▶ [Web page edit records]:
•••
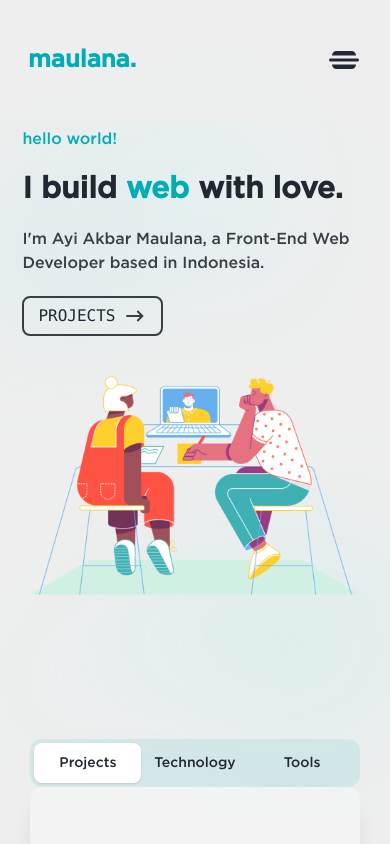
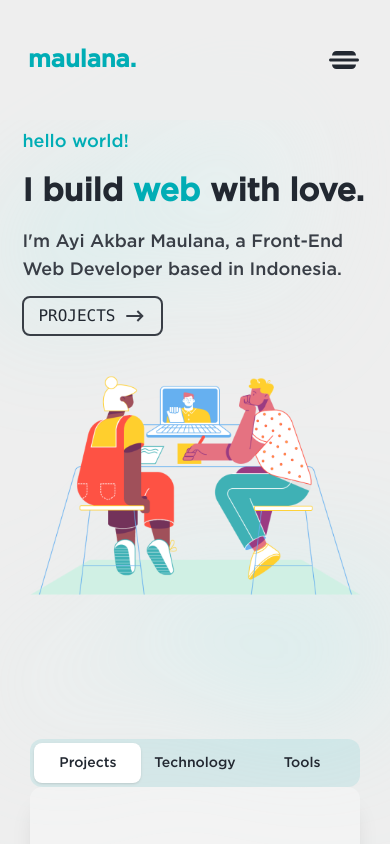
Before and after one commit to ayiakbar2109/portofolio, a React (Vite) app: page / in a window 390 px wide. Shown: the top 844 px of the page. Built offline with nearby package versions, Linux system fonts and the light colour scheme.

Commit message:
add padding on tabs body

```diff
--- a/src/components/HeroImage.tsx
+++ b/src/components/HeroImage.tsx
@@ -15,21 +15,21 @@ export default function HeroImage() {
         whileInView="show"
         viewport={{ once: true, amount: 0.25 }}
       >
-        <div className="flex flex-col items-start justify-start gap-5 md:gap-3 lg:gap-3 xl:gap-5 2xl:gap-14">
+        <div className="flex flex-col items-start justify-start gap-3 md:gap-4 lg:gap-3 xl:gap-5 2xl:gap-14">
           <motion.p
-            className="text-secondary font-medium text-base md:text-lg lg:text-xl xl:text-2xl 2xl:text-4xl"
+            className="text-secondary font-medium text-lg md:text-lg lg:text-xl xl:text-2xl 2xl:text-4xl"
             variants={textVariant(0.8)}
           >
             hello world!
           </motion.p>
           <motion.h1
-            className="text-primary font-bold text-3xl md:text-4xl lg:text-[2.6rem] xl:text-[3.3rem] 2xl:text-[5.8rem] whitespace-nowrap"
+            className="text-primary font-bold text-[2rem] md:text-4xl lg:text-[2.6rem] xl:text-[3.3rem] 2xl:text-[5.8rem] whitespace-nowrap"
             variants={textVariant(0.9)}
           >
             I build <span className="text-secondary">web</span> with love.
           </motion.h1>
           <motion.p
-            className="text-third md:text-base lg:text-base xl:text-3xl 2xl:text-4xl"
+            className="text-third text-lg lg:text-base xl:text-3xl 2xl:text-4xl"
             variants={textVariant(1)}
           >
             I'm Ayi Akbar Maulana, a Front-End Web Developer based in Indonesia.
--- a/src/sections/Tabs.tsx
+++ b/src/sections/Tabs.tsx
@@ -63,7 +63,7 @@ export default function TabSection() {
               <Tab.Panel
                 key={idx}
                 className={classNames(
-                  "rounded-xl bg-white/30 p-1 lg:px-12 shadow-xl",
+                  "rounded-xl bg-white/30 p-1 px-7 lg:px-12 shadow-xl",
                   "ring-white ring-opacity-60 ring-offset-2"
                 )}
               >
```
•••
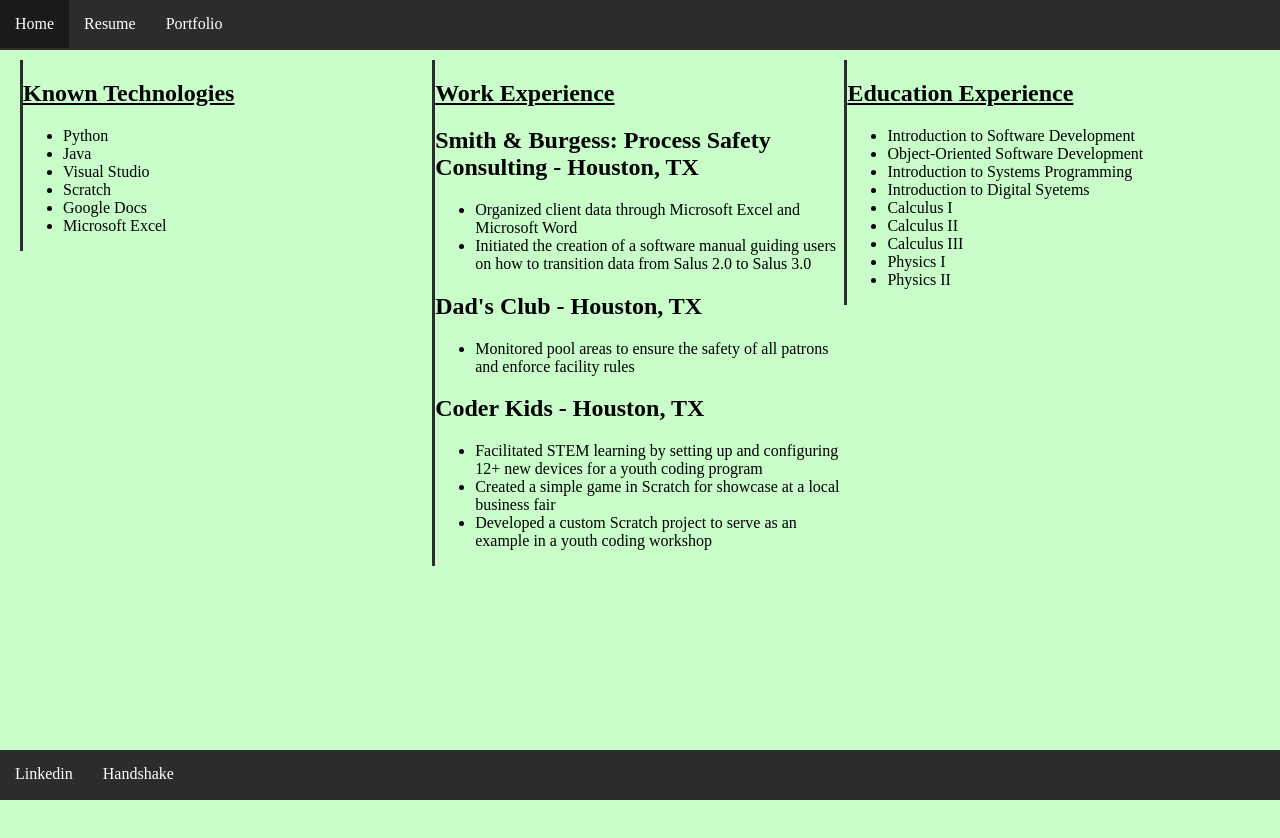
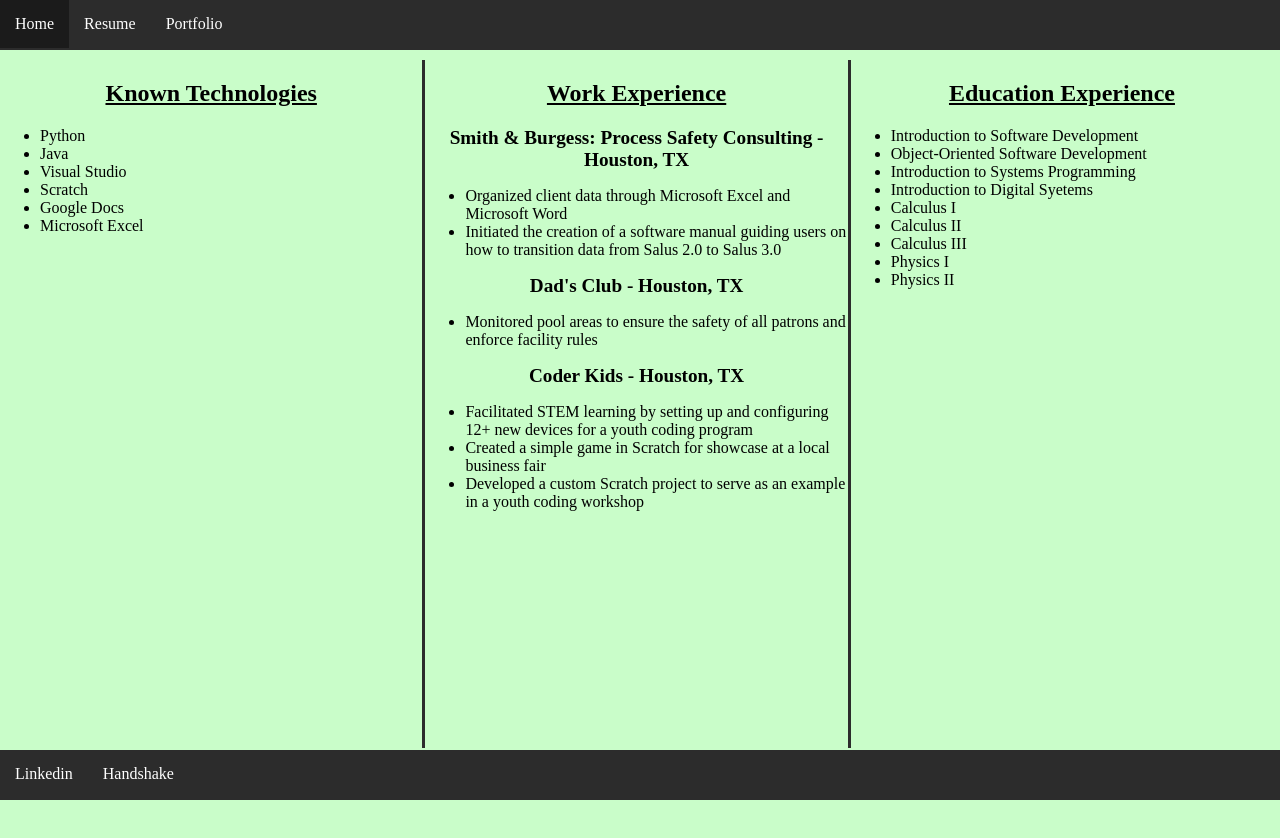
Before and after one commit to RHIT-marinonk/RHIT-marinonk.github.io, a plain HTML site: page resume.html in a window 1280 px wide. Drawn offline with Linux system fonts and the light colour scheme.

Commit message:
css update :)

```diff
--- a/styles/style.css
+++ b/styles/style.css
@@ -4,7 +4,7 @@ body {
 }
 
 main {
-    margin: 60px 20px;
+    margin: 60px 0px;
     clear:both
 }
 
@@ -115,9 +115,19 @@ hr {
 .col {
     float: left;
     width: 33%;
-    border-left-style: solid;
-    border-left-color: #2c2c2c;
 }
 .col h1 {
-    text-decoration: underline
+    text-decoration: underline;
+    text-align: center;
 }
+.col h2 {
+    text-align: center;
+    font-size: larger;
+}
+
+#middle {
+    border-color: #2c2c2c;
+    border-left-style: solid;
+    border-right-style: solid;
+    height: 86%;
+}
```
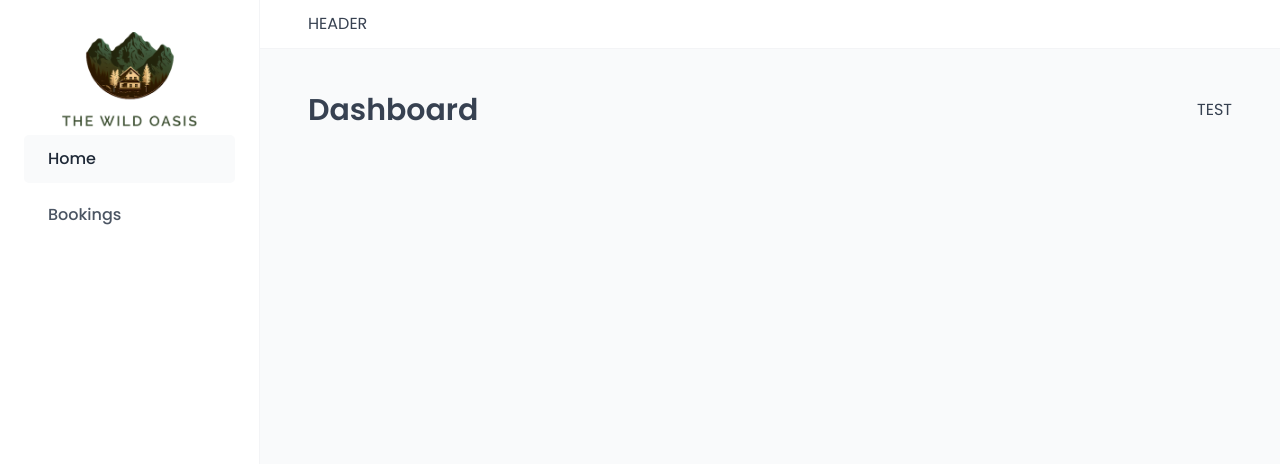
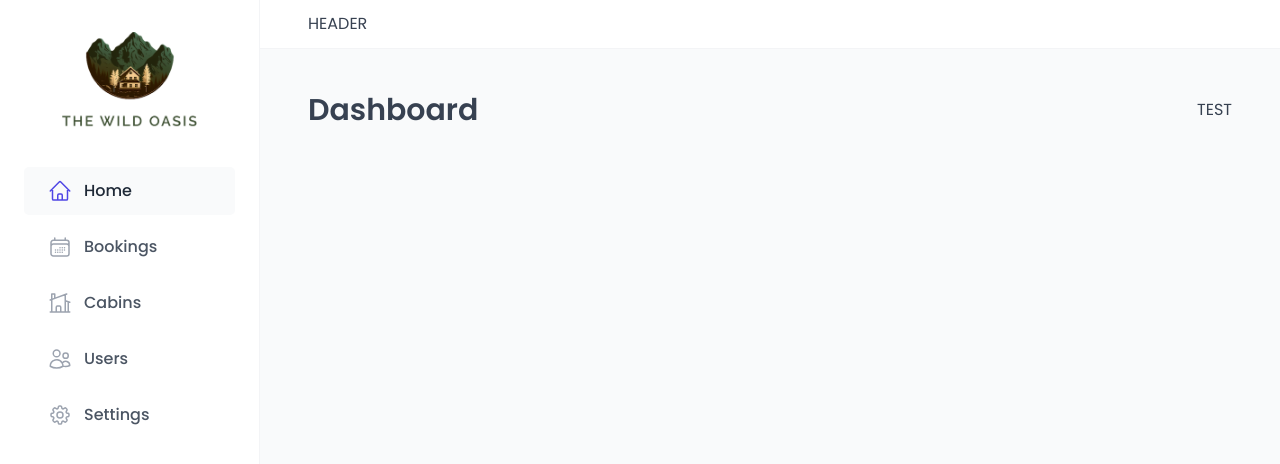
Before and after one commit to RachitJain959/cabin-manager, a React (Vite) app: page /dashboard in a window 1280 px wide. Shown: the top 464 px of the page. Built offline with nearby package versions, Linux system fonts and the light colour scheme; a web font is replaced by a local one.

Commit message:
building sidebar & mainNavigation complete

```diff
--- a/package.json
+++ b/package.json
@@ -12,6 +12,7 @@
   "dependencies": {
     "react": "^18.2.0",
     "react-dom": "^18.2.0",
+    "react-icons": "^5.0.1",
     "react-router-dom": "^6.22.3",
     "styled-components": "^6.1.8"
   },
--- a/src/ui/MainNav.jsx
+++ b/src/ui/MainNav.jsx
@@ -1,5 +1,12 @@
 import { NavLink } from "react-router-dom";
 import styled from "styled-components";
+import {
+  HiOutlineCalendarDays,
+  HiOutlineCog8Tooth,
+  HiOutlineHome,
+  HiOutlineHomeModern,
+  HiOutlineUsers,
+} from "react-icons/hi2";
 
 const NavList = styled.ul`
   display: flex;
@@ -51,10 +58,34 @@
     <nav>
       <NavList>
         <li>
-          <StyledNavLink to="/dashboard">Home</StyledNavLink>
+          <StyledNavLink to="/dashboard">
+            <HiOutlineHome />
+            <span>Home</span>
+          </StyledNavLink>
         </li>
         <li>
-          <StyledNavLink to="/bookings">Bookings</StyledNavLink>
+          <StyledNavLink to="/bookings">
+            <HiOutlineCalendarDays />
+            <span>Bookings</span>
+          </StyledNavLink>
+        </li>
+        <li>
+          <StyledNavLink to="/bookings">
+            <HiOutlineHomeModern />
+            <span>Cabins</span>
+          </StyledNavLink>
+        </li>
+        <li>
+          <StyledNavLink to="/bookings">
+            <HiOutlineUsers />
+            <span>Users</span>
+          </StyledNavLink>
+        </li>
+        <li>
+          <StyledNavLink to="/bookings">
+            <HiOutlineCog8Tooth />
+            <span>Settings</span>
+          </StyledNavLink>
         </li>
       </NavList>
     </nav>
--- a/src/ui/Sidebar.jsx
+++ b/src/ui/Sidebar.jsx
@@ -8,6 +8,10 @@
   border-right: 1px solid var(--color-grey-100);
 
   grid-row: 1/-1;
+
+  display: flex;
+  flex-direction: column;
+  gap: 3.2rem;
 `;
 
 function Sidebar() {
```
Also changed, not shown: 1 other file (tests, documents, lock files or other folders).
•••
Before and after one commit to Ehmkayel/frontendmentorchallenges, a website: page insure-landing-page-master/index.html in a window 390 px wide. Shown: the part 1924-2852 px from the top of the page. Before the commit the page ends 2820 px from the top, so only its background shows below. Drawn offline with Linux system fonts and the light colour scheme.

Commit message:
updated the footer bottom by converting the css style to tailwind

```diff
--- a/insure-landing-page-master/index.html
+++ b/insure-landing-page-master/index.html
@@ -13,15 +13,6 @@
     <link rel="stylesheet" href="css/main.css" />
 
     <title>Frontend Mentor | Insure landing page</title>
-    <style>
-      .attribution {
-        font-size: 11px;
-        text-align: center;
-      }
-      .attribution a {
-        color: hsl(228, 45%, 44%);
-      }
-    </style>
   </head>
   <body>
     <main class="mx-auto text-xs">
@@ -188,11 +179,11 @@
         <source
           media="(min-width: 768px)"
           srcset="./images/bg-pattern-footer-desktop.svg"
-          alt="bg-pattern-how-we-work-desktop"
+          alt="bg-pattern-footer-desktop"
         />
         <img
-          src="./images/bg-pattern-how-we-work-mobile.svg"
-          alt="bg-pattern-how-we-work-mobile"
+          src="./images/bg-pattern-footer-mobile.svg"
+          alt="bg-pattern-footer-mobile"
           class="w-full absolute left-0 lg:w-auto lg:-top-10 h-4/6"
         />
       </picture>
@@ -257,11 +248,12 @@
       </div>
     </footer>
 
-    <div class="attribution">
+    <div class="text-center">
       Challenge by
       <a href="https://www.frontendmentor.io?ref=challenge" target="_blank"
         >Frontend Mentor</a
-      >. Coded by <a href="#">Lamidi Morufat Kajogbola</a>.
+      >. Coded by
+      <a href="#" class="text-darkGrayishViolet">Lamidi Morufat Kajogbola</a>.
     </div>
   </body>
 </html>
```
•••
▶ [WHAT THE EXERCISE ASKS]:
Among the entries above, find every line holding "pattern" and copy it.

▶ [OUTPUT FOR THIS TASK]:
           srcset="./images/bg-pattern-footer-desktop.svg"
-          alt="bg-pattern-how-we-work-desktop"
+          alt="bg-pattern-footer-desktop"
-          src="./images/bg-pattern-how-we-work-mobile.svg"
-          alt="bg-pattern-how-we-work-mobile"
+          src="./images/bg-pattern-footer-mobile.svg"
+          alt="bg-pattern-footer-mobile"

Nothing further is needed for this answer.